One of the more famous failures in tech history is the N-Gage – the dominant phone maker (Nokia) failed to popularize on a product that aimed to replace the lucrative handheld gaming consoles (just think how many Gameboys Nintendo has sold). That scared makers off gaming phones for over a decade, but that fear may have finally faded.
What makes a phone a “gaming phone” anyway? The over-the-top styling is mandatory. Razer also added a 120 Hz screen, popular among twitch game fans, though it seems that Xiaomi will settle for just a gamepad add-on.
If that’s the case, Motorola can claim to sell gaming phones too, thanks to its Gamepad Moto Mod. Come to think of it, Samsung has also made a Gamepad and so have others. Not to mention all the aftermarket options. Clearly, this can’t define a gaming phone.
These phones also come with some game-related software – changing screen resolution to optimize the experience or battery life, recording video to upload to your channel later, even some livestreaming and so on. But again, you can do that with a Galaxy S9.
Before we even try to define what a “gaming phone” is, maybe we should ask the bigger question – does anyone actually want one?
These phones use the most powerful chipsets, but so do regular flagships. And gaming accessories/software are easy to come by. So maybe this is a failed endeavor as flagships are already good at gaming, but also photography, browsing, music and everything else.

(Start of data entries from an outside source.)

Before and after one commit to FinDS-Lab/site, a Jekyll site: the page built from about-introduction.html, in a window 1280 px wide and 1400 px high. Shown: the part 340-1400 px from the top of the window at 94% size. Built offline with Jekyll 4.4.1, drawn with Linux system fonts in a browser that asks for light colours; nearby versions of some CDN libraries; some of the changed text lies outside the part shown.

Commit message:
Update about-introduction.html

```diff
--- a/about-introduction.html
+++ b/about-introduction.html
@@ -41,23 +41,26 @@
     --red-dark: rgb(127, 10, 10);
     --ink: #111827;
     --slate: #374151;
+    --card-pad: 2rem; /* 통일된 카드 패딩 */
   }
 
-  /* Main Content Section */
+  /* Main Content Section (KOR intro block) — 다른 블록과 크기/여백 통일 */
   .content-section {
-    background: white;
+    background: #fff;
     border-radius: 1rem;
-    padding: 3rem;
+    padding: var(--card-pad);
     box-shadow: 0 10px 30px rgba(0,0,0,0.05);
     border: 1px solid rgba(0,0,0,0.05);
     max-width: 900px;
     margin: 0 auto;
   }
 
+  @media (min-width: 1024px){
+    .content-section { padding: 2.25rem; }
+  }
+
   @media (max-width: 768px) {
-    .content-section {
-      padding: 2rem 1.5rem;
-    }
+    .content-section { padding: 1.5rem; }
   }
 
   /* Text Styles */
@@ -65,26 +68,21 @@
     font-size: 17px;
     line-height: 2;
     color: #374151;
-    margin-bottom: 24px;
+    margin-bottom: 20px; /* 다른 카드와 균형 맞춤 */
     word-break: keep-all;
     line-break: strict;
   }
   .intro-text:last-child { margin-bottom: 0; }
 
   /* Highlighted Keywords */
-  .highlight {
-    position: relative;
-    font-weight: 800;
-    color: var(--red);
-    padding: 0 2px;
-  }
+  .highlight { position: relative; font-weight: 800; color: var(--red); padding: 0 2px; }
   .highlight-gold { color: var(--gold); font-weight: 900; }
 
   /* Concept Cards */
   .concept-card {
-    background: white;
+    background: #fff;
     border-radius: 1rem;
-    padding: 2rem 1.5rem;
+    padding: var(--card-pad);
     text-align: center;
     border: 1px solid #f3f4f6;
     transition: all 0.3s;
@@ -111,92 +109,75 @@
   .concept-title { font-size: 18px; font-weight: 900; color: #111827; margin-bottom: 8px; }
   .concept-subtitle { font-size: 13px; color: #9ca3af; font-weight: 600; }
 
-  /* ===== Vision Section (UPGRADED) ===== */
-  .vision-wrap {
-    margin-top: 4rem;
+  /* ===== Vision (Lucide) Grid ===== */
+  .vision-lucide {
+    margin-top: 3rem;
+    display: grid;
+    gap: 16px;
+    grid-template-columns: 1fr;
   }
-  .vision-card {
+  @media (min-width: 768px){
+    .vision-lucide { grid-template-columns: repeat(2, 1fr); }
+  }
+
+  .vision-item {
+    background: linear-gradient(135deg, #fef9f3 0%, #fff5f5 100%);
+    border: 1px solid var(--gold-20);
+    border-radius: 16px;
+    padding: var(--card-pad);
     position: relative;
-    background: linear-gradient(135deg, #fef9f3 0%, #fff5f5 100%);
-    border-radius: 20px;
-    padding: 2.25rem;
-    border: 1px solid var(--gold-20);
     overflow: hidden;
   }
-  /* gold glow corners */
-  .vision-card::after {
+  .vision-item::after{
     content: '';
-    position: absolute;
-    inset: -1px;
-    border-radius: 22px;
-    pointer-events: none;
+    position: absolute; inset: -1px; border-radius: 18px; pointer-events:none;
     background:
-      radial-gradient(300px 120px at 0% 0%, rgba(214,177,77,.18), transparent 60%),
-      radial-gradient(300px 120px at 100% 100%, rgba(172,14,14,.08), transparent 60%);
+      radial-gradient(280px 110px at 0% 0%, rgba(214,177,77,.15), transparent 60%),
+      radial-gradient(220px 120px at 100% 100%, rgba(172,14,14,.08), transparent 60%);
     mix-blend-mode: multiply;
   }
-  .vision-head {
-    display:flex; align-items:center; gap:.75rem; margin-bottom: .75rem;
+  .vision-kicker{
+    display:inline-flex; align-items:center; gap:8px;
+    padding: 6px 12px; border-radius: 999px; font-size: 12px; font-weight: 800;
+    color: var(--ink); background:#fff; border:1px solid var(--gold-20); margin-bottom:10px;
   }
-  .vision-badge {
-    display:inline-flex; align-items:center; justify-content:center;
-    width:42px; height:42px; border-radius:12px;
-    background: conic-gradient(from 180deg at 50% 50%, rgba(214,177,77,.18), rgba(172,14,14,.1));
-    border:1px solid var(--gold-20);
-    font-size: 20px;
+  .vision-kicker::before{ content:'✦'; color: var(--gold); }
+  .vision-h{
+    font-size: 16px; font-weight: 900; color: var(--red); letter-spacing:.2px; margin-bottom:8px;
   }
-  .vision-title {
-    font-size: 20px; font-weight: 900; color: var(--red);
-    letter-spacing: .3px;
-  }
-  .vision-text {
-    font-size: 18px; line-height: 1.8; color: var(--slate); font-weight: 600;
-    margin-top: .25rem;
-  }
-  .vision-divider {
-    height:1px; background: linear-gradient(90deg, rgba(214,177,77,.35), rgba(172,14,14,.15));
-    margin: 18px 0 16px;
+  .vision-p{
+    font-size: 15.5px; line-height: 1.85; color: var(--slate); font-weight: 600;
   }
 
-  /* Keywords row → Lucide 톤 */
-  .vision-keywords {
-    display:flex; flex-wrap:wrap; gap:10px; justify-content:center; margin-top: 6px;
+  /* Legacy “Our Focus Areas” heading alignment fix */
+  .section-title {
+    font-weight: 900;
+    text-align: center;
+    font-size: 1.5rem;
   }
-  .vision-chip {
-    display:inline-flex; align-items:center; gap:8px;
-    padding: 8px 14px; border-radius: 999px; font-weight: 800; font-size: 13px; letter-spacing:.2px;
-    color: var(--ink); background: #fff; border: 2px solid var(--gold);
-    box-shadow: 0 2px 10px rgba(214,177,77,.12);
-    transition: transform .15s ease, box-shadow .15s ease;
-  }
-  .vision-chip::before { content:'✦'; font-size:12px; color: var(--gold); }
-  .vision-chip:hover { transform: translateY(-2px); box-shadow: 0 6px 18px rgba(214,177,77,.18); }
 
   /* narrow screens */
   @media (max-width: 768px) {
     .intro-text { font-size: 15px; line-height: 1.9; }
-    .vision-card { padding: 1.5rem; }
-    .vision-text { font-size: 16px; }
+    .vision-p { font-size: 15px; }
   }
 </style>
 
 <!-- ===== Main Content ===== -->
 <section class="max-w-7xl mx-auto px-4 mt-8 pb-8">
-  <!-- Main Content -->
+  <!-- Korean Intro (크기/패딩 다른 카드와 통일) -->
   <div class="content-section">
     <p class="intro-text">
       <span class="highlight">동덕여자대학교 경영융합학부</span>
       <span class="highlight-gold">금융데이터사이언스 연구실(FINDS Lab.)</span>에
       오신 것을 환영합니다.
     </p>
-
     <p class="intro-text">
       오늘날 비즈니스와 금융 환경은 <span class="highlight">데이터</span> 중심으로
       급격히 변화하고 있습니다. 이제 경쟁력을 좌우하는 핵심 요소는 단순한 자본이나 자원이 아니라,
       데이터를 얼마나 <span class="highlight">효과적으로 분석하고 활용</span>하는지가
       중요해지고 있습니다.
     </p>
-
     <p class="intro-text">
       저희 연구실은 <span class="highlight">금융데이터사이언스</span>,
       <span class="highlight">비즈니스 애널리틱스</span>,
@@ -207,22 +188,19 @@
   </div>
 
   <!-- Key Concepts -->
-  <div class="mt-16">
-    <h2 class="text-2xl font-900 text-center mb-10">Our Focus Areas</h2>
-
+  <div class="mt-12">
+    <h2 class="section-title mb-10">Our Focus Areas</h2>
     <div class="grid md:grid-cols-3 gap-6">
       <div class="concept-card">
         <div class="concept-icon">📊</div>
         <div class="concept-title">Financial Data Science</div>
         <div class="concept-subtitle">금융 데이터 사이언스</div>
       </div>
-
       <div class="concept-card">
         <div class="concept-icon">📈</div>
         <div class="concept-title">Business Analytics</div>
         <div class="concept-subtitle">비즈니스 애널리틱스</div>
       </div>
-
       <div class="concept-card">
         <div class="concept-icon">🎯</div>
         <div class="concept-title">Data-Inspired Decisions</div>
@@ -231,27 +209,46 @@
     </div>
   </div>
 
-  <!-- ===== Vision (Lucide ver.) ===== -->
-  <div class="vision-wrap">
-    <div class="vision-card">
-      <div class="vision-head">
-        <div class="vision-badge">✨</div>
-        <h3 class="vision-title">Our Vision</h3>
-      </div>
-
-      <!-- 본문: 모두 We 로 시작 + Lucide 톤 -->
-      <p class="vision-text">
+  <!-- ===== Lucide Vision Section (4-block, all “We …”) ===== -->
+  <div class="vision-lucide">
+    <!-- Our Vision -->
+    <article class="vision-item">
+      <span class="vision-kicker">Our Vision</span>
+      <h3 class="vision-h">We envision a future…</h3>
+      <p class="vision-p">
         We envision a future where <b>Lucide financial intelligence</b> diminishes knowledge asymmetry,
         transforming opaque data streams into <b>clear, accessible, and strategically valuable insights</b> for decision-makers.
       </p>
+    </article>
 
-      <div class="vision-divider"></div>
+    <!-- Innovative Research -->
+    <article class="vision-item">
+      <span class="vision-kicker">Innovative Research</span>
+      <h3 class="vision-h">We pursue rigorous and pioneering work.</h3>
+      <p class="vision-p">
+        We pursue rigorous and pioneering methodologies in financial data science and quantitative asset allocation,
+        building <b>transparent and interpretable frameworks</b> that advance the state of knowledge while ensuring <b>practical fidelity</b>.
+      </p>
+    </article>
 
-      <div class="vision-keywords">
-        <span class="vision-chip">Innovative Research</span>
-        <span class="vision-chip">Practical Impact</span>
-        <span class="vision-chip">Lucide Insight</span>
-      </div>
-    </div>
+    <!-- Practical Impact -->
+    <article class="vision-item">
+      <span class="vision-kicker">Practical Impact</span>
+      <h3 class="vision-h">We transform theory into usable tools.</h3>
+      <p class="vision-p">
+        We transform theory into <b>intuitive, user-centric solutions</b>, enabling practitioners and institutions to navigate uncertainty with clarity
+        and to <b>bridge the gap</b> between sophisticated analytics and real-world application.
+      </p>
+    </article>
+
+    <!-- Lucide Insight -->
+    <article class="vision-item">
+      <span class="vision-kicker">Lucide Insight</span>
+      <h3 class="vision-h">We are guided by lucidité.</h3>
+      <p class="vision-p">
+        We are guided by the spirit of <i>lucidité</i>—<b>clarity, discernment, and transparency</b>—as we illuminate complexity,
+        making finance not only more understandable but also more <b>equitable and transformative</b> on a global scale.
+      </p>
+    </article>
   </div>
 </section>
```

Alternatively, the companies are just not ambitious enough – 120 Hz is a good start, but we want more. For example, the Nintendo Switch offers a high performance mode when it’s docked, so maybe a dock with external cooling would be nice (to keep the GPU from throttling). And an HDMI out for gaming on the TV. And yes, do bundle some controllers with the phone, maybe even a VR headset.
Looking at Nintendo sales numbers, we can see why companies want to get in on the action – there’s a lot of money to be made from gaming on the go. Yes, even with casual smartphone games swallowing a big chunk of the market.
Then again, Sony never managed to make a successful gaming phone (it gave up after the Xperia Play) and we haven’t seen a new Vita in forever. So, maybe there can be only one and Nintendo is the Apple of portable gaming, the company that will take most of the profits home and leave only scraps for the rest.
At the moment no chance. Xperia Play actually the last proper gaming phone. Physical controls implemententation inside the body with software emulation of ps1. If failed cause SE didint take it seriously. It had hardware controls and even games was t...
With no great software to justify those "gaming" phones, most likely it will fail... if you can play games in your normal smartphone without problems, then there is no reason to buy those devices.